WORK TASK -
Reproduce the data below exactly as written. Pictures do not belong in the copy.

PROVIDED RECORDS -
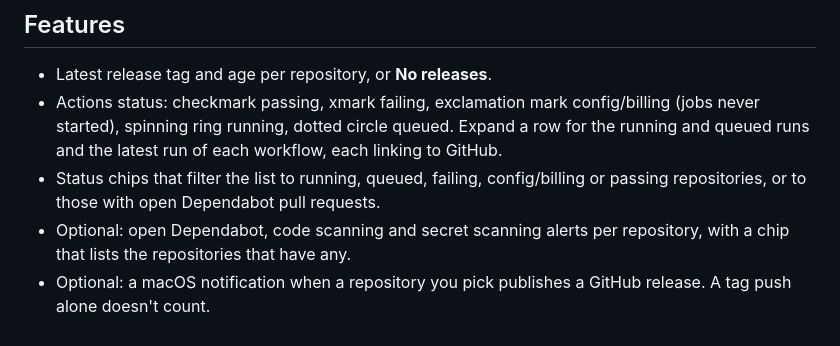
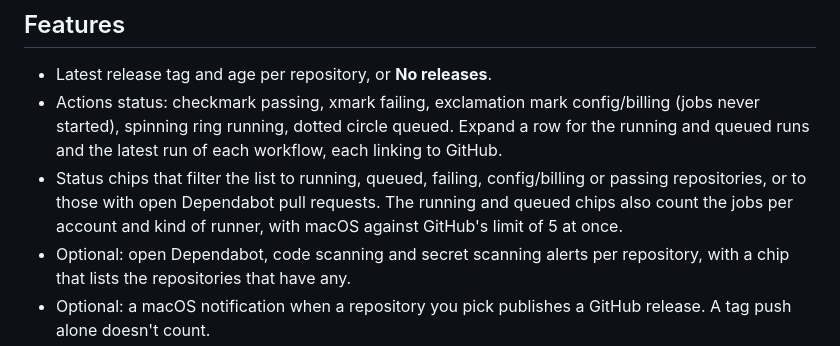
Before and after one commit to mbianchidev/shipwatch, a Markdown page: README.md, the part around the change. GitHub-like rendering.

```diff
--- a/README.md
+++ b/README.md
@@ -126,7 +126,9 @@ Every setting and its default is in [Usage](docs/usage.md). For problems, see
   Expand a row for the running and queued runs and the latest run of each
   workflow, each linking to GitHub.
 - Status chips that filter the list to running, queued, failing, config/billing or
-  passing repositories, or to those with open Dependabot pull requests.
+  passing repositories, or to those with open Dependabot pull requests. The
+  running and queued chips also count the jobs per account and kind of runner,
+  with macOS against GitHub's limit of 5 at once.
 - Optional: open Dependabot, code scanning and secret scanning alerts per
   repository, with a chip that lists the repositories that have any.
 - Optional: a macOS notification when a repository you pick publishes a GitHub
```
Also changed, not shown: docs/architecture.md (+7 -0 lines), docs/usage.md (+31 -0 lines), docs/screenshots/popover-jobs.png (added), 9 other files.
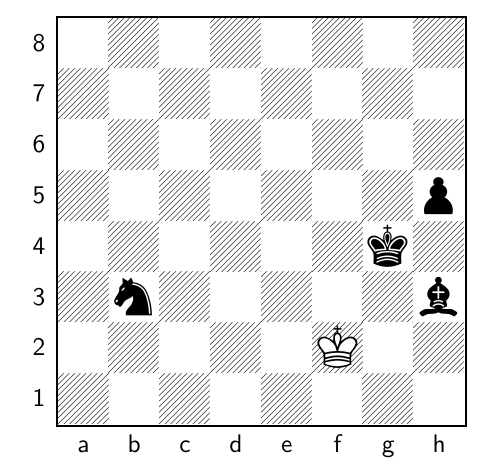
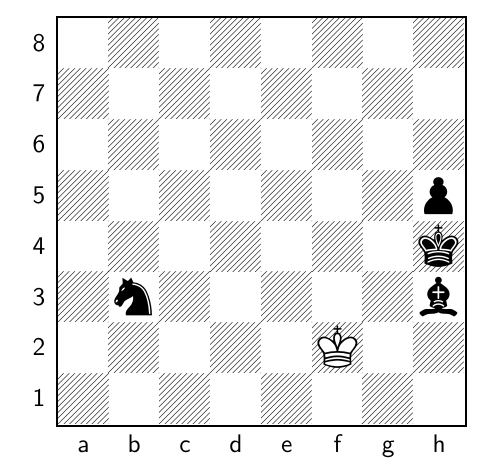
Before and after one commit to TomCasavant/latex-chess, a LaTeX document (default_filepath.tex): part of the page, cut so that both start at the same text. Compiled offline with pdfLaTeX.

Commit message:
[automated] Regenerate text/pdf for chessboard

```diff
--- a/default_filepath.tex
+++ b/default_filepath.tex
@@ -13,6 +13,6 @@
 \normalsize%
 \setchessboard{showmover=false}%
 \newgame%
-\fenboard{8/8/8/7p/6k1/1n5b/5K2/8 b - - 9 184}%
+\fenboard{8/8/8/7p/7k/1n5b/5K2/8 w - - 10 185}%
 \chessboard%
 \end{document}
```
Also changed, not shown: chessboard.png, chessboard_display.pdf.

PROBLEM SOLUTION -
Before and after one commit to mbianchidev/shipwatch, a Markdown page: README.md, the part around the change. GitHub-like rendering.

```diff
--- a/README.md
+++ b/README.md
@@ -126,7 +126,9 @@ Every setting and its default is in [Usage](docs/usage.md). For problems, see
   Expand a row for the running and queued runs and the latest run of each
   workflow, each linking to GitHub.
 - Status chips that filter the list to running, queued, failing, config/billing or
-  passing repositories, or to those with open Dependabot pull requests.
+  passing repositories, or to those with open Dependabot pull requests. The
+  running and queued chips also count the jobs per account and kind of runner,
+  with macOS against GitHub's limit of 5 at once.
 - Optional: open Dependabot, code scanning and secret scanning alerts per
   repository, with a chip that lists the repositories that have any.
 - Optional: a macOS notification when a repository you pick publishes a GitHub
```
Also changed, not shown: docs/architecture.md (+7 -0 lines), docs/usage.md (+31 -0 lines), docs/screenshots/popover-jobs.png (added), 9 other files.
Before and after one commit to TomCasavant/latex-chess, a LaTeX document (default_filepath.tex): part of the page, cut so that both start at the same text. Compiled offline with pdfLaTeX.

Commit message:
[automated] Regenerate text/pdf for chessboard

```diff
--- a/default_filepath.tex
+++ b/default_filepath.tex
@@ -13,6 +13,6 @@
 \normalsize%
 \setchessboard{showmover=false}%
 \newgame%
-\fenboard{8/8/8/7p/6k1/1n5b/5K2/8 b - - 9 184}%
+\fenboard{8/8/8/7p/7k/1n5b/5K2/8 w - - 10 185}%
 \chessboard%
 \end{document}
```
Also changed, not shown: chessboard.png, chessboard_display.pdf.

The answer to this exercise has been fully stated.